Archives For Conferences

Clayton R. Wright has released the 37th edition of the conference list. The list below covers selected events focused primarily on the use of technology in educational settings and on teaching, learning, and educational administration. Educational Technology & Education Conferences #37, June to December 2017, Clayton R Wright

Consider the following from Clayton email:

At the beginning of every conference list, I ask viewers to “take the time to conduct your own due diligence for any events you want to attend or submit a paper to.” Fake journals and conferences are scams. We need to be “scam-resistant” to academic communications just as we have become resistant to Internet scams.

A colleague in South Africa recently attended a conference that was presented like a symposium rather than in the multi-track format that was advertised. The 80-100 people in attendance all had submitted a paper and their papers were accepted. Then, they were charged a high fee to attend the “conference” even though there were no keynote speakers, only one room was booked for the event, and no meals were served. During the two-day event, each attendee was given 10 minutes to “read” their paper. No time was allocated for questioning the presenters. Neither were debates or other interactive sessions held.

Another colleague in Toronto said she receives “two or three invitations a day to write articles… The last one wanted $100 to review the paper and $2,999 to publish it.”

While assembling this conference list, I saw a photo of a colleague on a conference site. I contacted my friend and congratulated him on his speaking engagement in China. He said “What are you talking about? I haven’t been invited to Asia!” Apparently, without his permission, his photo and name were used to promote the conference.

As Alex Gillis recently wrote in University Affairs, academics are being reeled in by scam journals. (A number of organizations that produce questionable journals also produce questionable conferences.) Some educators have relied on Jeffrey Beall’s list of potential or probable predatory journals. But that list is now only available at the Internet archive. However, others, such as Walt Crawford and Hontas Farmer, have questioned the basis for including journals on Beall’s list. Thus, one may want to review the guidance provided here http://thinkchecksubmit.org and check your gut – if it doesn’t feel quite right, perhaps additional scrutiny is required.

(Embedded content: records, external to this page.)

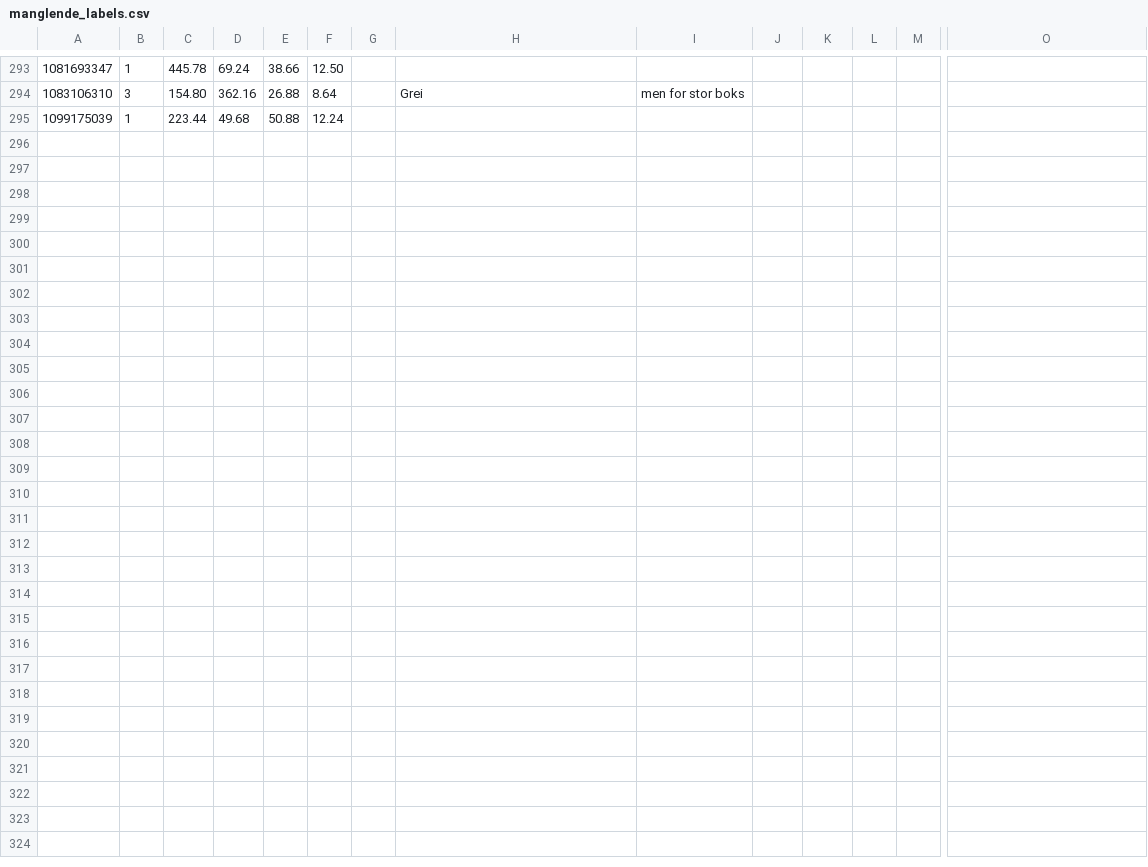
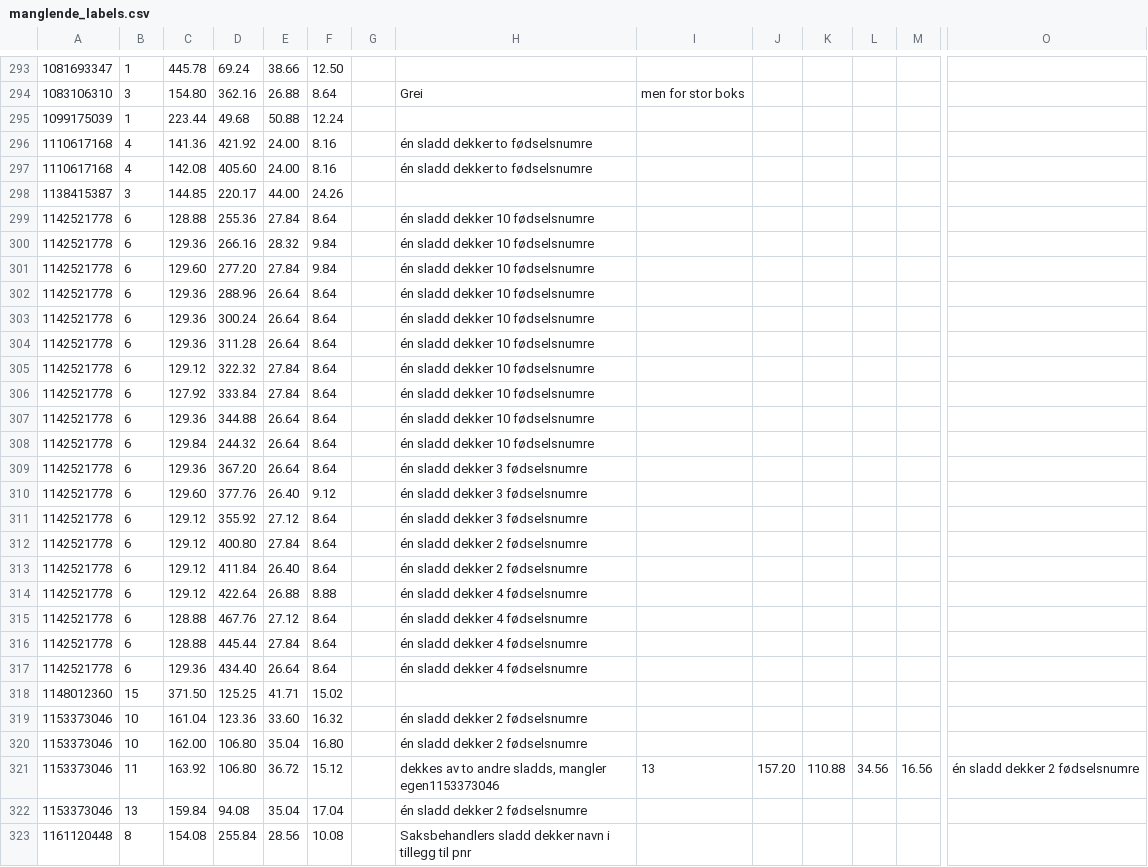
Before and after one commit to kartverket/dokumentbestilling-smart-sladding, a CSV file: manglende_labels.csv, drawn as a sheet; only a part is shown, gaps mark what is left out; rows hold the shown columns only; the diff names each change by its address in the sheet, - before the commit and + after, or states it on an @@ line.

Commit message:
Oppdater manglende og ugyldige labels

```diff
--- a/manglende_labels.csv
+++ b/manglende_labels.csv
+row 296: 1110617168 | 4 | 141.36 | 421.92 | 24.00 | 8.16 |  | én sladd dekker to fødselsnumre
+row 297: 1110617168 | 4 | 142.08 | 405.60 | 24.00 | 8.16 |  | én sladd dekker to fødselsnumre
+row 298: 1138415387 | 3 | 144.85 | 220.17 | 44.00 | 24.26
+row 299: 1142521778 | 6 | 128.88 | 255.36 | 27.84 | 8.64 |  | én sladd dekker 10 fødselsnumre
+row 300: 1142521778 | 6 | 129.36 | 266.16 | 28.32 | 9.84 |  | én sladd dekker 10 fødselsnumre
+row 301: 1142521778 | 6 | 129.60 | 277.20 | 27.84 | 9.84 |  | én sladd dekker 10 fødselsnumre
+row 302: 1142521778 | 6 | 129.36 | 288.96 | 26.64 | 8.64 |  | én sladd dekker 10 fødselsnumre
+row 303: 1142521778 | 6 | 129.36 | 300.24 | 26.64 | 8.64 |  | én sladd dekker 10 fødselsnumre
+row 304: 1142521778 | 6 | 129.36 | 311.28 | 26.64 | 8.64 |  | én sladd dekker 10 fødselsnumre
+row 305: 1142521778 | 6 | 129.12 | 322.32 | 27.84 | 8.64 |  | én sladd dekker 10 fødselsnumre
+row 306: 1142521778 | 6 | 127.92 | 333.84 | 27.84 | 8.64 |  | én sladd dekker 10 fødselsnumre
+row 307: 1142521778 | 6 | 129.36 | 344.88 | 26.64 | 8.64 |  | én sladd dekker 10 fødselsnumre
+row 308: 1142521778 | 6 | 129.84 | 244.32 | 26.64 | 8.64 |  | én sladd dekker 10 fødselsnumre
+row 309: 1142521778 | 6 | 129.36 | 367.20 | 26.64 | 8.64 |  | én sladd dekker 3 fødselsnumre
+row 310: 1142521778 | 6 | 129.60 | 377.76 | 26.40 | 9.12 |  | én sladd dekker 3 fødselsnumre
+row 311: 1142521778 | 6 | 129.12 | 355.92 | 27.12 | 8.64 |  | én sladd dekker 3 fødselsnumre
+row 312: 1142521778 | 6 | 129.12 | 400.80 | 27.84 | 8.64 |  | én sladd dekker 2 fødselsnumre
+row 313: 1142521778 | 6 | 129.12 | 411.84 | 26.40 | 8.64 |  | én sladd dekker 2 fødselsnumre
+row 314: 1142521778 | 6 | 129.12 | 422.64 | 26.88 | 8.88 |  | én sladd dekker 4 fødselsnumre
+row 315: 1142521778 | 6 | 128.88 | 467.76 | 27.12 | 8.64 |  | én sladd dekker 4 fødselsnumre
+row 316: 1142521778 | 6 | 128.88 | 445.44 | 27.84 | 8.64 |  | én sladd dekker 4 fødselsnumre
+row 317: 1142521778 | 6 | 129.36 | 434.40 | 26.64 | 8.64 |  | én sladd dekker 4 fødselsnumre
+row 318: 1148012360 | 15 | 371.50 | 125.25 | 41.71 | 15.02
+row 319: 1153373046 | 10 | 161.04 | 123.36 | 33.60 | 16.32 |  | én sladd dekker 2 fødselsnumre
+row 320: 1153373046 | 10 | 162.00 | 106.80 | 35.04 | 16.80 |  | én sladd dekker 2 fødselsnumre
+row 321: 1153373046 | 11 | 163.92 | 106.80 | 36.72 | 15.12 |  | dekkes av to andre sladds, mangler egen1153373046 | 13 | 157.20 | 110.88 | 34.56 | 16.56 | én sladd dekker 2 fødselsnumre
+row 322: 1153373046 | 13 | 159.84 | 94.08 | 35.04 | 17.04 |  | én sladd dekker 2 fødselsnumre
+row 323: 1161120448 | 8 | 154.08 | 255.84 | 28.56 | 10.08 |  | Saksbehandlers sladd dekker navn i tillegg til pnr
```
Also changed, not shown: 1 other file.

It is probably true that the rise of such journals and conferences is due to the low investment one has to make to use the Internet as a distribution channel. But I wonder if we, in general, don’t bear some responsibility for this increase as we need to have our papers published or presented in order to gain credibility and to further our career. And, we want this done as quickly as possible. But, do we gain credibility if we submit our article to a journal that doesn’t perform peer-review or edit the material? Do we gain credibility if we present at a conference that doesn’t actively review and select submissions and does not allow the audience to question the content of the presentations?

The 37th edition of the conference list covers selected events that primarily focus on the use of technology in educational settings and on teaching, learning, and educational administration. I trust that you and your colleagues will find something of interest.

Clayton R. Wright has released the 35rd edition of the conference list. The list below covers selected events focused primarily on the use of technology in educational settings and on teaching, learning, and educational administration. Educational Technology & Education Conferences #35, June to December 2016, Clayton R. Wright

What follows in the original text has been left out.